__The task__.
Copy all entries exactly, and wherever an entry holds a picture, leave that picture out.

################

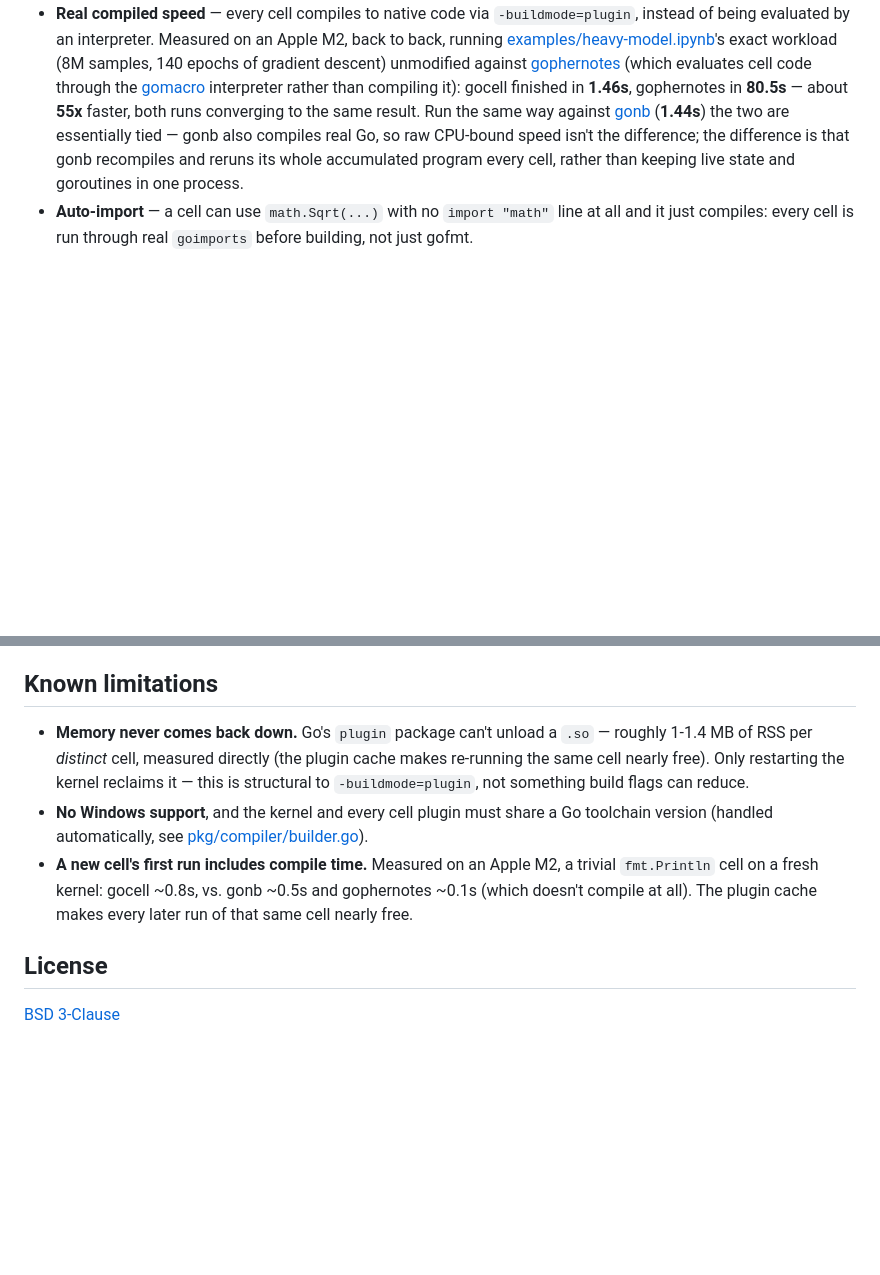
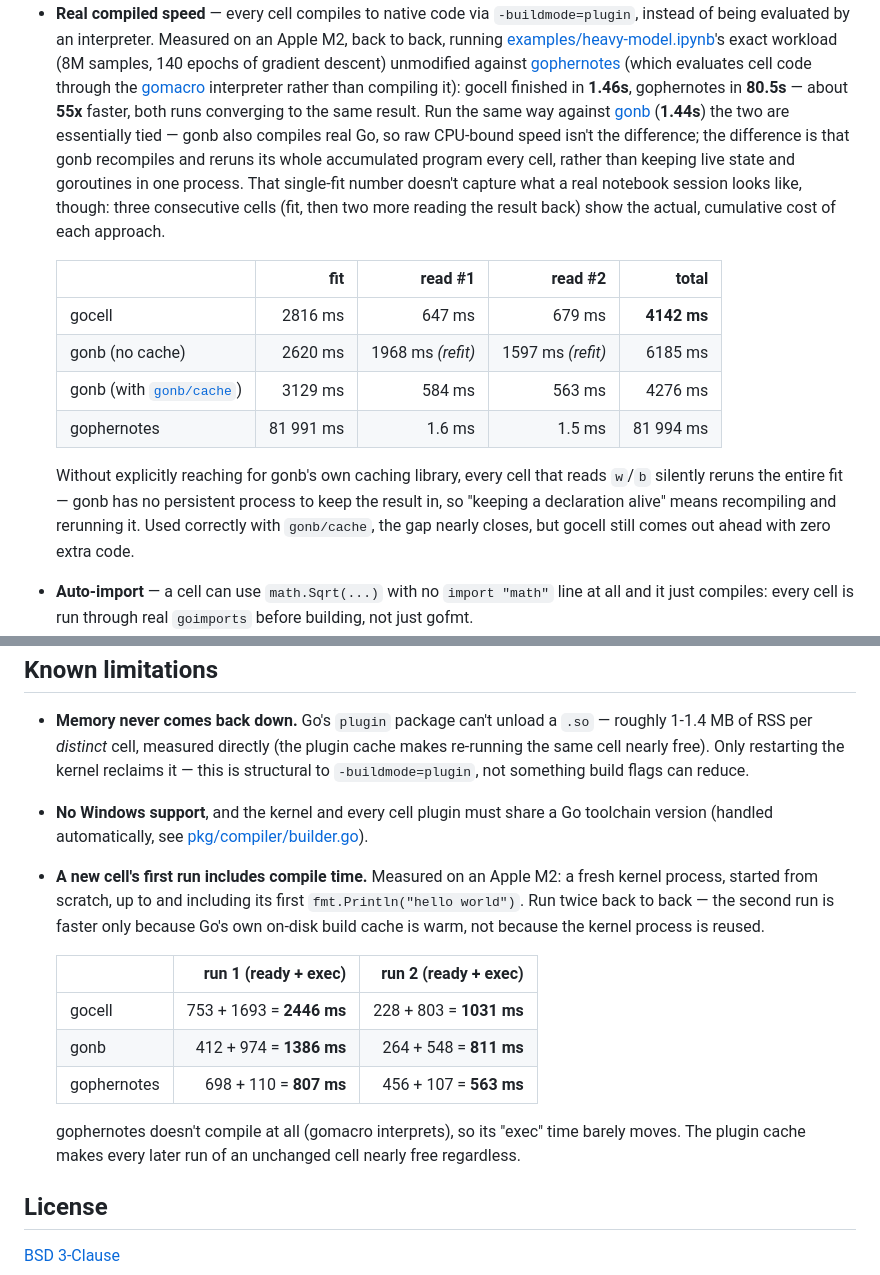
Before and after one commit to alexispires/gocell, a Markdown page: README.md, 2 parts joined by grey strips. GitHub-like rendering; blank space fills up the shorter version.

Commit message:
Add benchmark tables for heavy-model and cold start to README

```diff
--- a/README.md
+++ b/README.md
@@ -74,7 +74,21 @@ called it. The linked examples are notebooks only because that's what's written
   [gonb](https://github.com/janpfeifer/gonb) (**1.44s**) the two are essentially tied — gonb
   also compiles real Go, so raw CPU-bound speed isn't the difference; the difference is that
   gonb recompiles and reruns its whole accumulated program every cell, rather than keeping
-  live state and goroutines in one process.
+  live state and goroutines in one process. That single-fit number doesn't capture what a real
+  notebook session looks like, though: three consecutive cells (fit, then two more reading the
+  result back) show the actual, cumulative cost of each approach.
+
+  | | fit | read #1 | read #2 | total |
+  |---|---:|---:|---:|---:|
+  | gocell | 2816 ms | 647 ms | 679 ms | **4142 ms** |
+  | gonb (no cache) | 2620 ms | 1968 ms *(refit)* | 1597 ms *(refit)* | 6185 ms |
+  | gonb (with [`gonb/cache`](https://pkg.go.dev/github.com/janpfeifer/gonb/cache)) | 3129 ms | 584 ms | 563 ms | 4276 ms |
+  | gophernotes | 81 991 ms | 1.6 ms | 1.5 ms | 81 994 ms |
+
+  Without explicitly reaching for gonb's own caching library, every cell that reads `w`/`b`
+  silently reruns the entire fit — gonb has no persistent process to keep the result in, so
+  "keeping a declaration alive" means recompiling and rerunning it. Used correctly with
+  `gonb/cache`, the gap nearly closes, but gocell still comes out ahead with zero extra code.
 - **Auto-import** — a cell can use `math.Sqrt(...)` with no `import "math"` line at all and it
   just compiles: every cell is run through real `goimports` before building, not just gofmt.
 - **Interruptible loops** — Ctrl-C, SIGINT, or Jupyter's "Interrupt" button stops a stuck
@@ -129,10 +143,19 @@ type naturally.
   structural to `-buildmode=plugin`, not something build flags can reduce.
 - **No Windows support**, and the kernel and every cell plugin must share a Go toolchain
   version (handled automatically, see [pkg/compiler/builder.go](pkg/compiler/builder.go)).
-- **A new cell's first run includes compile time.** Measured on an Apple M2, a trivial
-  `fmt.Println` cell on a fresh kernel: gocell ~0.8s, vs. gonb ~0.5s and gophernotes ~0.1s
-  (which doesn't compile at all). The plugin cache makes every later run of that same cell
-  nearly free.
+- **A new cell's first run includes compile time.** Measured on an Apple M2: a fresh kernel
+  process, started from scratch, up to and including its first `fmt.Println("hello world")`.
+  Run twice back to back — the second run is faster only because Go's own on-disk build cache
+  is warm, not because the kernel process is reused.
+
+  | | run 1 (ready + exec) | run 2 (ready + exec) |
+  |---|---:|---:|
+  | gocell | 753 + 1693 = **2446 ms** | 228 + 803 = **1031 ms** |
+  | gonb | 412 + 974 = **1386 ms** | 264 + 548 = **811 ms** |
+  | gophernotes | 698 + 110 = **807 ms** | 456 + 107 = **563 ms** |
+
+  gophernotes doesn't compile at all (gomacro interprets), so its "exec" time barely moves.
+  The plugin cache makes every later run of an unchanged cell nearly free regardless.
 
 ## License
 
```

################

__Result below__.
Before and after one commit to alexispires/gocell, a Markdown page: README.md, 2 parts joined by grey strips. GitHub-like rendering; blank space fills up the shorter version.

Commit message:
Add benchmark tables for heavy-model and cold start to README

```diff
--- a/README.md
+++ b/README.md
@@ -74,7 +74,21 @@ called it. The linked examples are notebooks only because that's what's written
   [gonb](https://github.com/janpfeifer/gonb) (**1.44s**) the two are essentially tied — gonb
   also compiles real Go, so raw CPU-bound speed isn't the difference; the difference is that
   gonb recompiles and reruns its whole accumulated program every cell, rather than keeping
-  live state and goroutines in one process.
+  live state and goroutines in one process. That single-fit number doesn't capture what a real
+  notebook session looks like, though: three consecutive cells (fit, then two more reading the
+  result back) show the actual, cumulative cost of each approach.
+
+  | | fit | read #1 | read #2 | total |
+  |---|---:|---:|---:|---:|
+  | gocell | 2816 ms | 647 ms | 679 ms | **4142 ms** |
+  | gonb (no cache) | 2620 ms | 1968 ms *(refit)* | 1597 ms *(refit)* | 6185 ms |
+  | gonb (with [`gonb/cache`](https://pkg.go.dev/github.com/janpfeifer/gonb/cache)) | 3129 ms | 584 ms | 563 ms | 4276 ms |
+  | gophernotes | 81 991 ms | 1.6 ms | 1.5 ms | 81 994 ms |
+
+  Without explicitly reaching for gonb's own caching library, every cell that reads `w`/`b`
+  silently reruns the entire fit — gonb has no persistent process to keep the result in, so
+  "keeping a declaration alive" means recompiling and rerunning it. Used correctly with
+  `gonb/cache`, the gap nearly closes, but gocell still comes out ahead with zero extra code.
 - **Auto-import** — a cell can use `math.Sqrt(...)` with no `import "math"` line at all and it
   just compiles: every cell is run through real `goimports` before building, not just gofmt.
 - **Interruptible loops** — Ctrl-C, SIGINT, or Jupyter's "Interrupt" button stops a stuck
@@ -129,10 +143,19 @@ type naturally.
   structural to `-buildmode=plugin`, not something build flags can reduce.
 - **No Windows support**, and the kernel and every cell plugin must share a Go toolchain
   version (handled automatically, see [pkg/compiler/builder.go](pkg/compiler/builder.go)).
-- **A new cell's first run includes compile time.** Measured on an Apple M2, a trivial
-  `fmt.Println` cell on a fresh kernel: gocell ~0.8s, vs. gonb ~0.5s and gophernotes ~0.1s
-  (which doesn't compile at all). The plugin cache makes every later run of that same cell
-  nearly free.
+- **A new cell's first run includes compile time.** Measured on an Apple M2: a fresh kernel
+  process, started from scratch, up to and including its first `fmt.Println("hello world")`.
+  Run twice back to back — the second run is faster only because Go's own on-disk build cache
+  is warm, not because the kernel process is reused.
+
+  | | run 1 (ready + exec) | run 2 (ready + exec) |
+  |---|---:|---:|
+  | gocell | 753 + 1693 = **2446 ms** | 228 + 803 = **1031 ms** |
+  | gonb | 412 + 974 = **1386 ms** | 264 + 548 = **811 ms** |
+  | gophernotes | 698 + 110 = **807 ms** | 456 + 107 = **563 ms** |
+
+  gophernotes doesn't compile at all (gomacro interprets), so its "exec" time barely moves.
+  The plugin cache makes every later run of an unchanged cell nearly free regardless.
 
 ## License
 
```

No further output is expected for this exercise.